Back then in the 1940’s, during a time of racial tension, my Grandfather, Amos, was constantly on the defense. Being Black his status in the Navy and the role he carved out for himself were weighted far less in the presence of soldiers of a lighter hue.
But today, with his daunting time at war long over, Amos just puts his blue Levi’s on one leg at a time and slides into those brown loafers of his dominant foot first. But unlike those men, he puts on another article before heading out on errands: a blue cap with the USS Franklin insignia, emboldened with a blazing bald eagle on the front.
Before he leaves the house there is a meticulous nature to the way he does things. His mental checklist has been focused down to a science.
Amos goes into the Kitchen and replenishes his 20 ounce plastic bottle with chilled Brita, afterward he places it on a tray table along with the rest of his essentials: paper towels, sea mineral scent hand sanitizer, toothpicks, and his desired reading for the day: local NY papers. He subscribed to the Daily and Newsday, and while on errands purchased the Post.
Sixty years ago, while floating in the South Pacific, Amos recalls preparing the day’s meal for the ship’s crew just before sirens blared over the intercom. The whole ordeal was abrupt, he says.
“My first thought was whether it was a drill or not,” Amos confessed. Over the ship’s intercom the Captain’s voice ordered everyone to their posts and the days mounting pressure began. “At that moment I knew it was real and not a test.”
Following the Captains orders over the intercom, the ship’s crew scrambled to their positions.
“It seemed as if wherever I went, all I saw was fire. I tried my damnedest to make it to the north of the ship.”
As ammunition went off and planes exploded, shipmates clamored for hoses to put out fires, while others attempted to put up any resemblance of a counter offensive against the attacking Japanese.
“I was ordered to go to my battle stations, but after I couldn’t reach my station I tried to help as much as I could. The problem was we had to duck to avoid explosions, fire, and our own ammunition.” The Fire cooked the ship’s armory turning their weapons against them.

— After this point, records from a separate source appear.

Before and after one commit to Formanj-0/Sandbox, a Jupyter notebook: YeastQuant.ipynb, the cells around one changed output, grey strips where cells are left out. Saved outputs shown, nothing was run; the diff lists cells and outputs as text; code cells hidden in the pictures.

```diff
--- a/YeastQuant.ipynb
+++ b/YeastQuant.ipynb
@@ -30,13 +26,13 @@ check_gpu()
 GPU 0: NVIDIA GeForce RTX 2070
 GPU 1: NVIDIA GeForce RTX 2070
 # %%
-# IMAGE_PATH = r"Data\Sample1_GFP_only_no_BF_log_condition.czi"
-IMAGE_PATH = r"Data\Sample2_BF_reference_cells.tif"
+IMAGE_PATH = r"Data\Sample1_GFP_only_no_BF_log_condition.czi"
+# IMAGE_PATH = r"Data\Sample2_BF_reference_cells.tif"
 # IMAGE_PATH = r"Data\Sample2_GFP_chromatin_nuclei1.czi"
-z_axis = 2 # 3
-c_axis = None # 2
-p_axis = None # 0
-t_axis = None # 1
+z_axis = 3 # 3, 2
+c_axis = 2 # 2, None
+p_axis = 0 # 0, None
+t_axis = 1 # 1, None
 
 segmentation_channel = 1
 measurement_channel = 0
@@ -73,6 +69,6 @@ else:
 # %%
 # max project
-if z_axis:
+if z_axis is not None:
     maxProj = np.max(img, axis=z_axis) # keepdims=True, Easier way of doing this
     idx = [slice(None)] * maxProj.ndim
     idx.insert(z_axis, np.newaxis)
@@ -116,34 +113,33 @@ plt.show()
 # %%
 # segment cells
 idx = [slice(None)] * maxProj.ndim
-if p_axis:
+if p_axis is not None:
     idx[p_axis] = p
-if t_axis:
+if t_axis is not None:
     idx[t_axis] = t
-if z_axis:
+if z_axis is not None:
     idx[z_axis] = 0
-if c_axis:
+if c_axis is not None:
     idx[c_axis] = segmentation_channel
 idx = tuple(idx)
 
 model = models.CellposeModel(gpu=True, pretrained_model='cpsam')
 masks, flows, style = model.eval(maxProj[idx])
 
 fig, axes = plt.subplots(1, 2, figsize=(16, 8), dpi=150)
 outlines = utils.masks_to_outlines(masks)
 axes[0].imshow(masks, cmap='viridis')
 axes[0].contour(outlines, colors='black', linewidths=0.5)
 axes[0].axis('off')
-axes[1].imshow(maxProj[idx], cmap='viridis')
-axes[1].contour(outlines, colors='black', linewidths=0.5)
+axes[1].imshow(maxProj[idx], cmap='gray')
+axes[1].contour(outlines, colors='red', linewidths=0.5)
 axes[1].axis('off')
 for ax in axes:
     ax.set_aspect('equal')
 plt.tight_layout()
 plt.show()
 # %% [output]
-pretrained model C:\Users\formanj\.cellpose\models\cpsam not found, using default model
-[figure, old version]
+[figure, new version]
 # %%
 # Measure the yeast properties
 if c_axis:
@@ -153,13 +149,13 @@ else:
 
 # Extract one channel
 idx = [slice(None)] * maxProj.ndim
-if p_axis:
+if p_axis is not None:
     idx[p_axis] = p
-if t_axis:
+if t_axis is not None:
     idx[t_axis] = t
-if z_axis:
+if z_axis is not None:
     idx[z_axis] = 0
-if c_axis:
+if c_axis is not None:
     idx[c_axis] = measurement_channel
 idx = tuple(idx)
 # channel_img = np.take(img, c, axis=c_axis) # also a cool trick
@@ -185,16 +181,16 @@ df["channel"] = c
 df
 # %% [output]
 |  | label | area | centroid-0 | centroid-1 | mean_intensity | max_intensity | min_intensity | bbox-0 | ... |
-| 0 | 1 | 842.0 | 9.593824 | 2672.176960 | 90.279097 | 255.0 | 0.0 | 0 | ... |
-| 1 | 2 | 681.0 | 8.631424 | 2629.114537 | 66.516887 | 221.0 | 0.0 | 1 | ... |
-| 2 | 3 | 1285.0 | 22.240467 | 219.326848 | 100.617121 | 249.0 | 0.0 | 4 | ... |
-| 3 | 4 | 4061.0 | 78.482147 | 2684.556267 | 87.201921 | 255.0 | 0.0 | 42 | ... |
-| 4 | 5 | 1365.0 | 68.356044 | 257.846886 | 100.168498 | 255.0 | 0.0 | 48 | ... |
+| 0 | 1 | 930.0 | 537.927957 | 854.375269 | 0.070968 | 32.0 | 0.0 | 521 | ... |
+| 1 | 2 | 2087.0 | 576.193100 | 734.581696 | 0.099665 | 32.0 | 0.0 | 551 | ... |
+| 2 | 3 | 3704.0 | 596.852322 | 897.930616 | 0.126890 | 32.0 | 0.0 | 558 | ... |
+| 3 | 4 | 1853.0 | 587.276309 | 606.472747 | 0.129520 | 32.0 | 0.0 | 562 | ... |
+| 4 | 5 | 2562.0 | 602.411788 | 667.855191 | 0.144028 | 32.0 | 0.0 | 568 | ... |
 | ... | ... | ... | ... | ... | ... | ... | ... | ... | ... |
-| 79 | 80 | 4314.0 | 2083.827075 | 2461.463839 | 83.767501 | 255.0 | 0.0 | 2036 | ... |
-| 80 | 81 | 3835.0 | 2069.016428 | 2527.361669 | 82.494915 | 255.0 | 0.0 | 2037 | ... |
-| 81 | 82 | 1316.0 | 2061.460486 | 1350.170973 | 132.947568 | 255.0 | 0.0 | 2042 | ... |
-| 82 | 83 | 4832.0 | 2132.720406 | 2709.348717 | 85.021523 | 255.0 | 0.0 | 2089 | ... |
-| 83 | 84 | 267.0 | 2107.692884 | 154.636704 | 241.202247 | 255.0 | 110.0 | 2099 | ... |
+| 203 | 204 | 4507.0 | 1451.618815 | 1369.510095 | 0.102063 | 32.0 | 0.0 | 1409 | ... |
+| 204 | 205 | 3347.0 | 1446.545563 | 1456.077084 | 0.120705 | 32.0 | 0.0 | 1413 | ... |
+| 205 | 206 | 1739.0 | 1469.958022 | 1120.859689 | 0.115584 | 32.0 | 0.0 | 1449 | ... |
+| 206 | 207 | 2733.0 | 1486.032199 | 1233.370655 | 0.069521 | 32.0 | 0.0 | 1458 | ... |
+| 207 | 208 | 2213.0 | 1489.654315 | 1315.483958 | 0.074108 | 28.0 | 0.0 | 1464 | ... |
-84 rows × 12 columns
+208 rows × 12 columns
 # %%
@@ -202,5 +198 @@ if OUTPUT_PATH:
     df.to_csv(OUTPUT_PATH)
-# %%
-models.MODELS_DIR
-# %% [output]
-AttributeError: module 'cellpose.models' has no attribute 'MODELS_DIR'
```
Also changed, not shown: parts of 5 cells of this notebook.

The safest place for each sailor to be was topside of the ship. Mainly because of the open spaces and absence of live ammunition, but ironically that was where the initial assault from the Japanese suicide bombers occurred. It was best to see the enemy from above than to try and duck an invisible enemy piercing the walls from below.
“I entered because I wanted to fight.”
In the midst of a seemingly endless Japanese bombardment, Amos recalls the after effects of war. He ingested the worst smells imaginable: blood and burning flesh. “It smelled of death. It was so bad; I hate to even think about it.”
The sounds of war are especially tragic. “The yells were deafening,” he said. “In between the continuous bombings and gun shots, screams echoed throughout the ship.”
Despite all this Amos continued to trudge forth below deck.
“I was loading 44mm rounds into my ship’s guns. These rounds are big too. They’re 12 inches long and 6 inches wide, travel through the ship and are capable of knocking down flyers zipping through the sky.”
While some were regrettably entering into the military after getting drafted and others fleeing in order to escape the drafts menace, Amos welcomed war. “I had to lie about my age to convince them to accept me into the military; I put down I was born in ‘25. I had to protect my mom and six sisters.”
Once the attacks to the USS Franklin became too powerful to defend and the damage too overwhelming, the ship’s captain signaled for his crew to evacuate.
“After an hour, finally we were given the S2 signal to abandon ship.” Amos leaped off and escaped onto a retreating cruiser. “I was told to go to the hospital but I refused. I sat on that cruiser cold wrapped in a blanket 57 miles off the coast of Japan.”
by Jeremy L. Pasker